▸ **Work to complete**: A word-for-word copy of the listing, free of images, is the expected answer.
··········
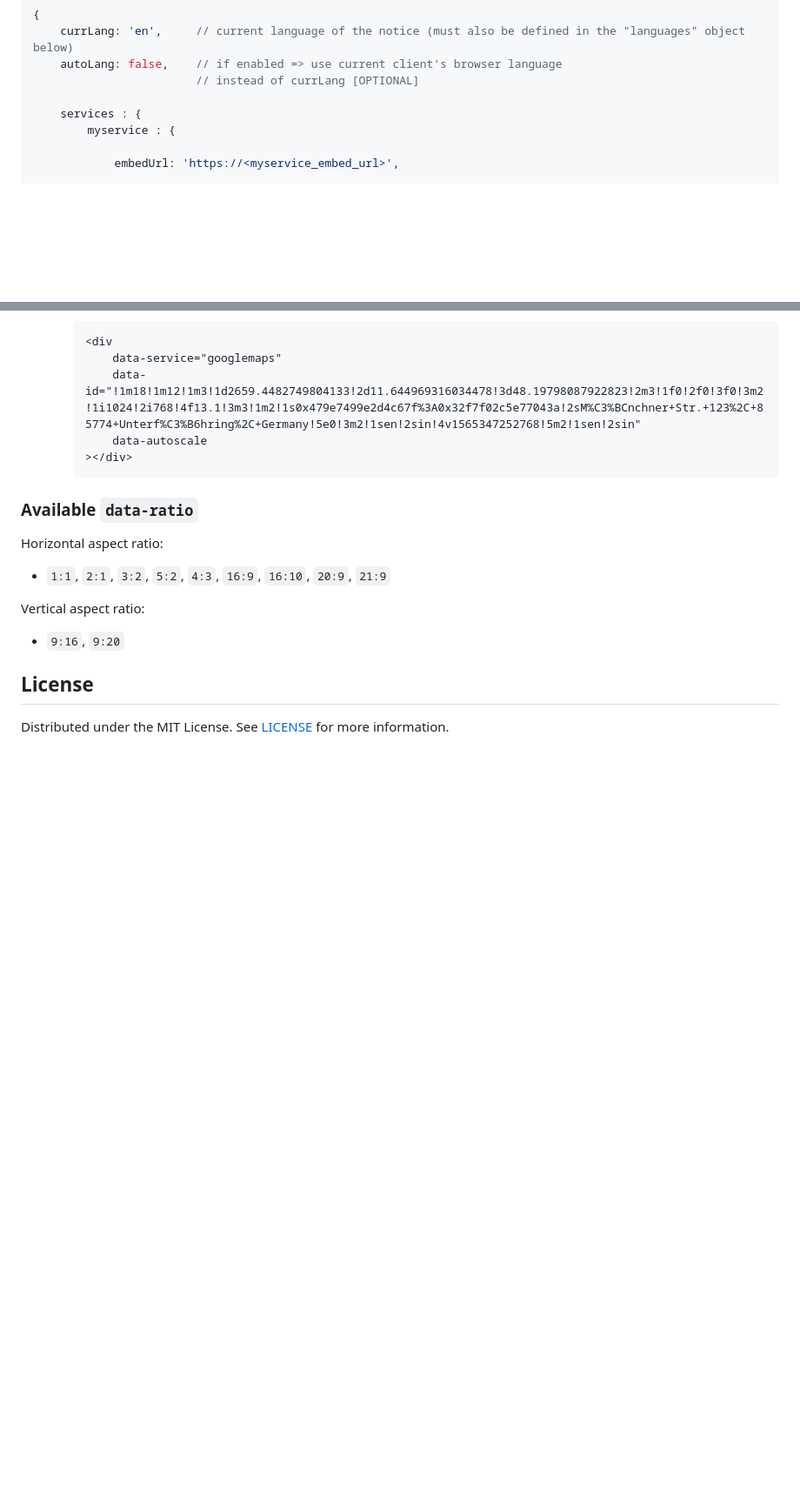
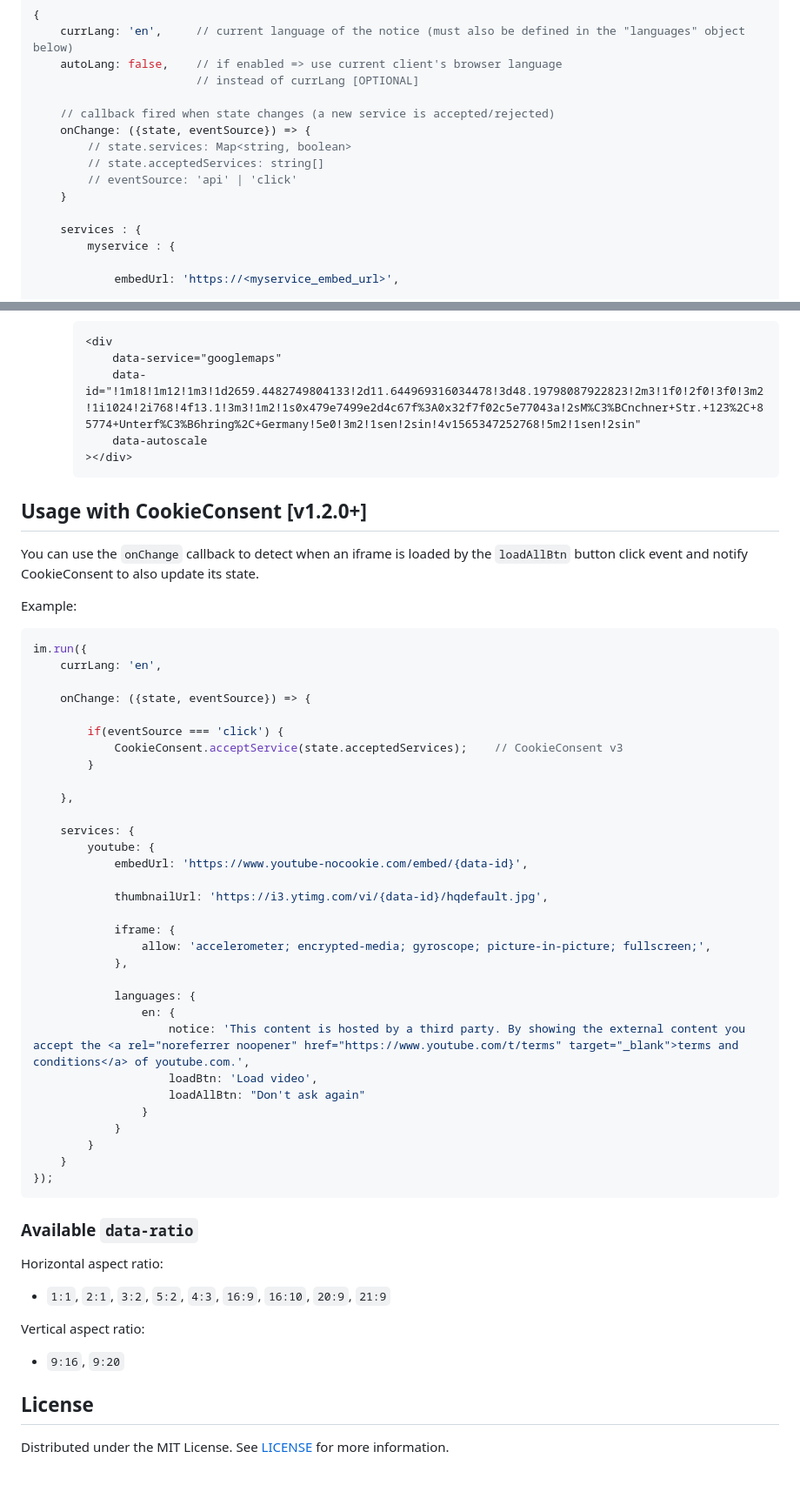
Before and after one commit to orestbida/iframemanager, a Markdown page: README.md, 2 parts joined by grey strips. Shown: that part at 87% size. Drawn GitHub-style; folded sections open; blank space fills up the shorter version.

Commit message:
Update Readme.md: add usage example with cookieconsent (wip)

````diff
--- a/README.md
+++ b/README.md
@@ -209,6 +210,13 @@ All available options for the config. object:
     currLang: 'en',     // current language of the notice (must also be defined in the "languages" object below)
     autoLang: false,    // if enabled => use current client's browser language
                         // instead of currLang [OPTIONAL]
+
+    // callback fired when state changes (a new service is accepted/rejected)
+    onChange: ({state, eventSource}) => {
+        // state.services: Map<string, boolean>
+        // state.acceptedServices: string[]
+        // eventSource: 'api' | 'click'
+    }
 
     services : {
         myservice : {
@@ -586,8 +594,43 @@ Both `acceptService` and `rejectService` work the same way:
     </p>
     </details>
 
+## Usage with CookieConsent [v1.2.0+]
+You can use the `onChange` callback to detect when an iframe is loaded by the `loadAllBtn` button click event and notify CookieConsent to also update its state.
 
+Example:
+```javascript
+im.run({
+    currLang: 'en',
 
+    onChange: ({state, eventSource}) => {
+
+        if(eventSource === 'click') {
+            CookieConsent.acceptService(state.acceptedServices);    // CookieConsent v3
+        }
+
+    },
+
+    services: {
+        youtube: {
+            embedUrl: 'https://www.youtube-nocookie.com/embed/{data-id}',
+
+            thumbnailUrl: 'https://i3.ytimg.com/vi/{data-id}/hqdefault.jpg',
+
+            iframe: {
+                allow: 'accelerometer; encrypted-media; gyroscope; picture-in-picture; fullscreen;',
+            },
+
+            languages: {
+                en: {
+                    notice: 'This content is hosted by a third party. By showing the external content you accept the <a rel="noreferrer noopener" href="https://www.youtube.com/t/terms" target="_blank">terms and conditions</a> of youtube.com.',
+                    loadBtn: 'Load video',
+                    loadAllBtn: "Don't ask again"
+                }
+            }
+        }
+    }
+});
+```
 
 ### Available `data-ratio`
 
````
Also changed, not shown: other parts of README.md (+1 -0 lines).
··········
▸ **Problem solution**:
Before and after one commit to orestbida/iframemanager, a Markdown page: README.md, 2 parts joined by grey strips. Shown: that part at 87% size. Drawn GitHub-style; folded sections open; blank space fills up the shorter version.

Commit message:
Update Readme.md: add usage example with cookieconsent (wip)

````diff
--- a/README.md
+++ b/README.md
@@ -209,6 +210,13 @@ All available options for the config. object:
     currLang: 'en',     // current language of the notice (must also be defined in the "languages" object below)
     autoLang: false,    // if enabled => use current client's browser language
                         // instead of currLang [OPTIONAL]
+
+    // callback fired when state changes (a new service is accepted/rejected)
+    onChange: ({state, eventSource}) => {
+        // state.services: Map<string, boolean>
+        // state.acceptedServices: string[]
+        // eventSource: 'api' | 'click'
+    }
 
     services : {
         myservice : {
@@ -586,8 +594,43 @@ Both `acceptService` and `rejectService` work the same way:
     </p>
     </details>
 
+## Usage with CookieConsent [v1.2.0+]
+You can use the `onChange` callback to detect when an iframe is loaded by the `loadAllBtn` button click event and notify CookieConsent to also update its state.
 
+Example:
+```javascript
+im.run({
+    currLang: 'en',
 
+    onChange: ({state, eventSource}) => {
+
+        if(eventSource === 'click') {
+            CookieConsent.acceptService(state.acceptedServices);    // CookieConsent v3
+        }
+
+    },
+
+    services: {
+        youtube: {
+            embedUrl: 'https://www.youtube-nocookie.com/embed/{data-id}',
+
+            thumbnailUrl: 'https://i3.ytimg.com/vi/{data-id}/hqdefault.jpg',
+
+            iframe: {
+                allow: 'accelerometer; encrypted-media; gyroscope; picture-in-picture; fullscreen;',
+            },
+
+            languages: {
+                en: {
+                    notice: 'This content is hosted by a third party. By showing the external content you accept the <a rel="noreferrer noopener" href="https://www.youtube.com/t/terms" target="_blank">terms and conditions</a> of youtube.com.',
+                    loadBtn: 'Load video',
+                    loadAllBtn: "Don't ask again"
+                }
+            }
+        }
+    }
+});
+```
 
 ### Available `data-ratio`
 
````
Also changed, not shown: other parts of README.md (+1 -0 lines).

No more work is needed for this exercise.